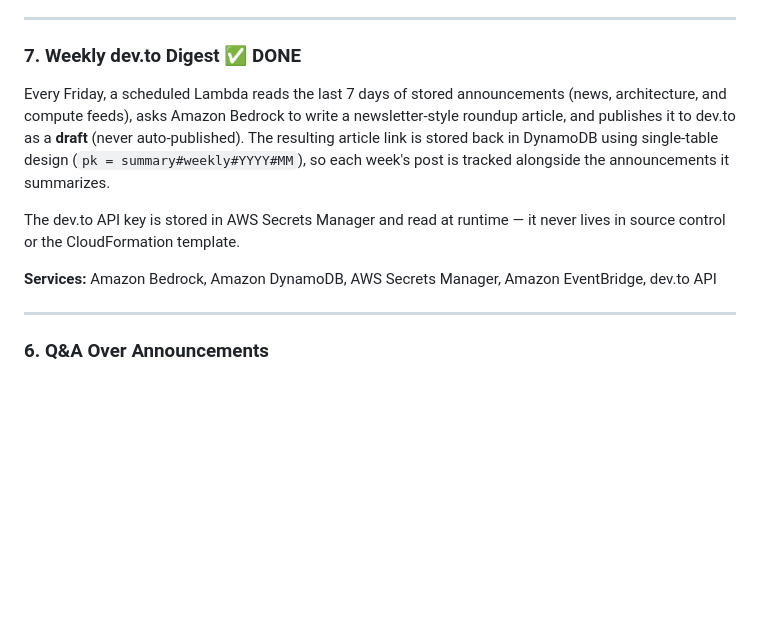
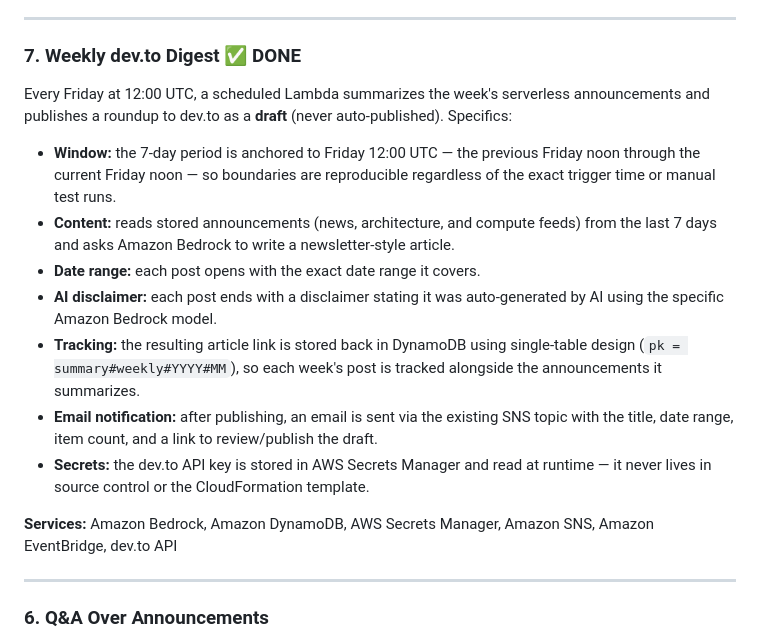
Before and after one commit to nadtakanfuthoem/serverless-radar, a Markdown page: ROADMAP.md, the part around the change. Rendered like a GitHub page; blank space fills up the shorter version.

Commit message:
update roadmap

```diff
--- a/ROADMAP.md
+++ b/ROADMAP.md
@@ -57,11 +57,17 @@ Use an AI agent to write a polished newsletter-style message from the filtered a
 ---
 
 ### 7. Weekly dev.to Digest ✅ DONE
-Every Friday, a scheduled Lambda reads the last 7 days of stored announcements (news, architecture, and compute feeds), asks Amazon Bedrock to write a newsletter-style roundup article, and publishes it to dev.to as a **draft** (never auto-published). The resulting article link is stored back in DynamoDB using single-table design (`pk = summary#weekly#YYYY#MM`), so each week's post is tracked alongside the announcements it summarizes.
+Every Friday at 12:00 UTC, a scheduled Lambda summarizes the week's serverless announcements and publishes a roundup to dev.to as a **draft** (never auto-published). Specifics:
 
-The dev.to API key is stored in AWS Secrets Manager and read at runtime — it never lives in source control or the CloudFormation template.
+- **Window:** the 7-day period is anchored to Friday 12:00 UTC — the previous Friday noon through the current Friday noon — so boundaries are reproducible regardless of the exact trigger time or manual test runs.
+- **Content:** reads stored announcements (news, architecture, and compute feeds) from the last 7 days and asks Amazon Bedrock to write a newsletter-style article.
+- **Date range:** each post opens with the exact date range it covers.
+- **AI disclaimer:** each post ends with a disclaimer stating it was auto-generated by AI using the specific Amazon Bedrock model.
+- **Tracking:** the resulting article link is stored back in DynamoDB using single-table design (`pk = summary#weekly#YYYY#MM`), so each week's post is tracked alongside the announcements it summarizes.
+- **Email notification:** after publishing, an email is sent via the existing SNS topic with the title, date range, item count, and a link to review/publish the draft.
+- **Secrets:** the dev.to API key is stored in AWS Secrets Manager and read at runtime — it never lives in source control or the CloudFormation template.
 
-**Services:** Amazon Bedrock, Amazon DynamoDB, AWS Secrets Manager, Amazon EventBridge, dev.to API
+**Services:** Amazon Bedrock, Amazon DynamoDB, AWS Secrets Manager, Amazon SNS, Amazon EventBridge, dev.to API
 
 ---
 
```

=-=-=

Read the entries above and find each line holding the word "Lambda". Copy it out.

-Every Friday, a scheduled Lambda reads the last 7 days of stored announcements (news, architecture, and compute feeds), asks Amazon Bedrock to write a newsletter-style roundup article, and publishes it to dev.to as a **draft** (never auto-published). The resulting article link is stored back in DynamoDB using single-table design (`pk = summary#weekly#YYYY#MM`), so each week's post is tracked alongside the announcements it summarizes.
+Every Friday at 12:00 UTC, a scheduled Lambda summarizes the week's serverless announcements and publishes a roundup to dev.to as a **draft** (never auto-published). Specifics:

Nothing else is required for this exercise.